(RECORDS FOR PROCESSING):
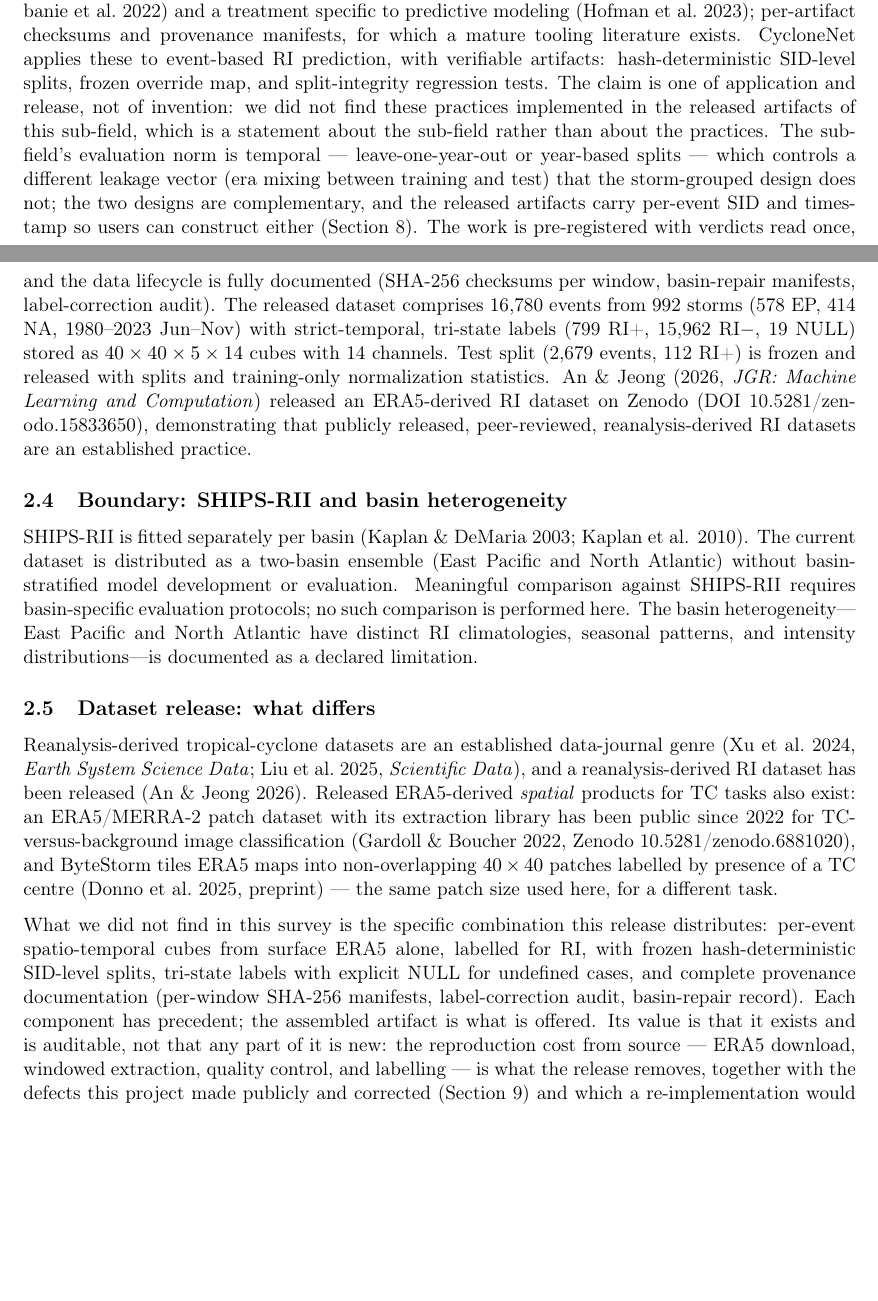
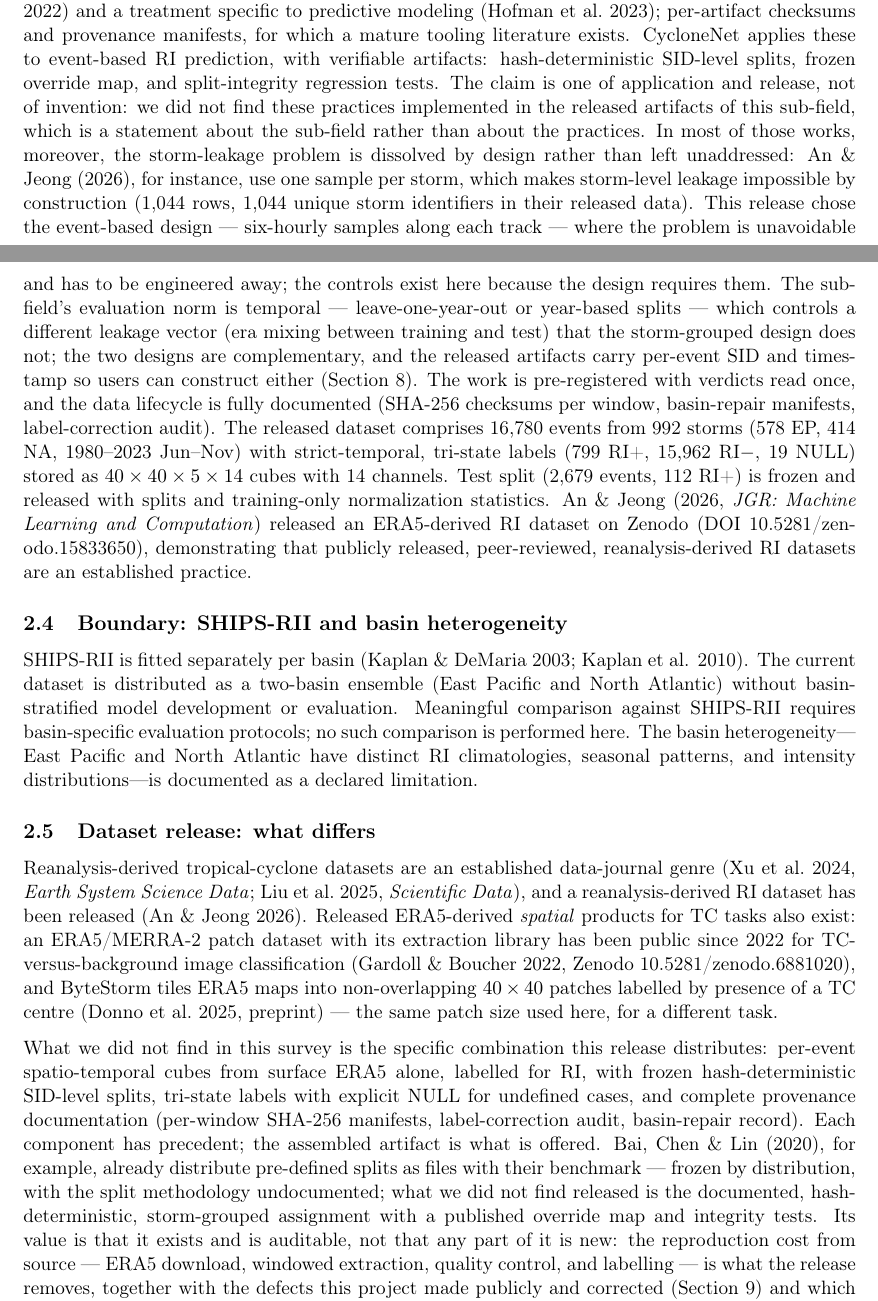
Before and after one commit to estefano-ferreira/cyclone-net, a LaTeX paper (docs/cyclonenet_v3_preprint.tex): two parts of pages 3 and 4 of 26 before the commit and two parts of pages 3 and 4 of 27 after it, joined at a grey line, cut so that both start at the same text, the shorter picture padded with empty space. Compiled offline with pdfLaTeX.

Commit message:
docs: paper 2.3/2.5 fairness fixes (pre-upload, author review) - (1) An & Jeong no longer read as failing to implement storm-leakage controls: their one-sample-per-storm design makes the leakage impossible by construction (1,044 rows / 1,044 unique storm IDs, verified in the positioning sweep); this release chose the event-based design where the problem is unavoidable, hence the controls; (2) Bai 2020 acknowledged as the nearest precedent for distributed frozen splits (ships pre-defined split files, frozen-by-distribution, methodology undocumented) - what was not found released is the documented hash-deterministic storm-grouped assignment with override map and tests; both facts annotated in literature_review entries 9/12 for public provenance; applied identically to md and tex

```diff
--- a/docs/cyclonenet_v3_preprint.tex
+++ b/docs/cyclonenet_v3_preprint.tex
@@ -227,7 +227,14 @@ verifiable artifacts: hash-deterministic SID-level splits, frozen override map,
 and split-integrity regression tests. The claim is one of application and
 release, not of invention: we did not find these practices implemented in the
 released artifacts of this sub-field, which is a statement about the sub-field
-rather than about the practices. The sub-field's evaluation norm is
+rather than about the practices. In most of those works, moreover, the
+storm-leakage problem is dissolved by design rather than left unaddressed:
+An \& Jeong (2026), for instance, use one sample per storm, which makes
+storm-level leakage impossible by construction (1{,}044 rows, 1{,}044 unique
+storm identifiers in their released data). This release chose the event-based
+design --- six-hourly samples along each track --- where the problem is
+unavoidable and has to be engineered away; the controls exist here because
+the design requires them. The sub-field's evaluation norm is
 temporal --- leave-one-year-out or year-based splits --- which controls a
 different leakage vector (era mixing between training and test) that the
 storm-grouped design does not; the two designs are complementary, and the
@@ -274,7 +281,12 @@ distributes: per-event spatio-temporal cubes from surface ERA5 alone, labelled
 for RI, with frozen hash-deterministic SID-level splits, tri-state labels with
 explicit NULL for undefined cases, and complete provenance documentation
 (per-window SHA-256 manifests, label-correction audit, basin-repair record).
-Each component has precedent; the assembled artifact is what is offered. Its
+Each component has precedent; the assembled artifact is what is offered.
+Bai, Chen \& Lin (2020), for example, already distribute pre-defined splits
+as files with their benchmark --- frozen by distribution, with the split
+methodology undocumented; what we did not find released is the documented,
+hash-deterministic, storm-grouped assignment with a published override map
+and integrity tests. Its
 value is that it exists and is auditable, not that any part of it is new: the
 reproduction cost from source --- ERA5 download, windowed extraction, quality
 control, and labelling --- is what the release removes, together with the
```
Also changed, not shown: MANUSCRIPT_V3.md (+2 -2 lines), docs/literature_review.md (+9 -0 lines).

(PROBLEM): Return, from the data, each line that has the word "which" in it.

(TASK ANSWER):
 released artifacts of this sub-field, which is a statement about the sub-field
+An \& Jeong (2026), for instance, use one sample per storm, which makes
 temporal --- leave-one-year-out or year-based splits --- which controls a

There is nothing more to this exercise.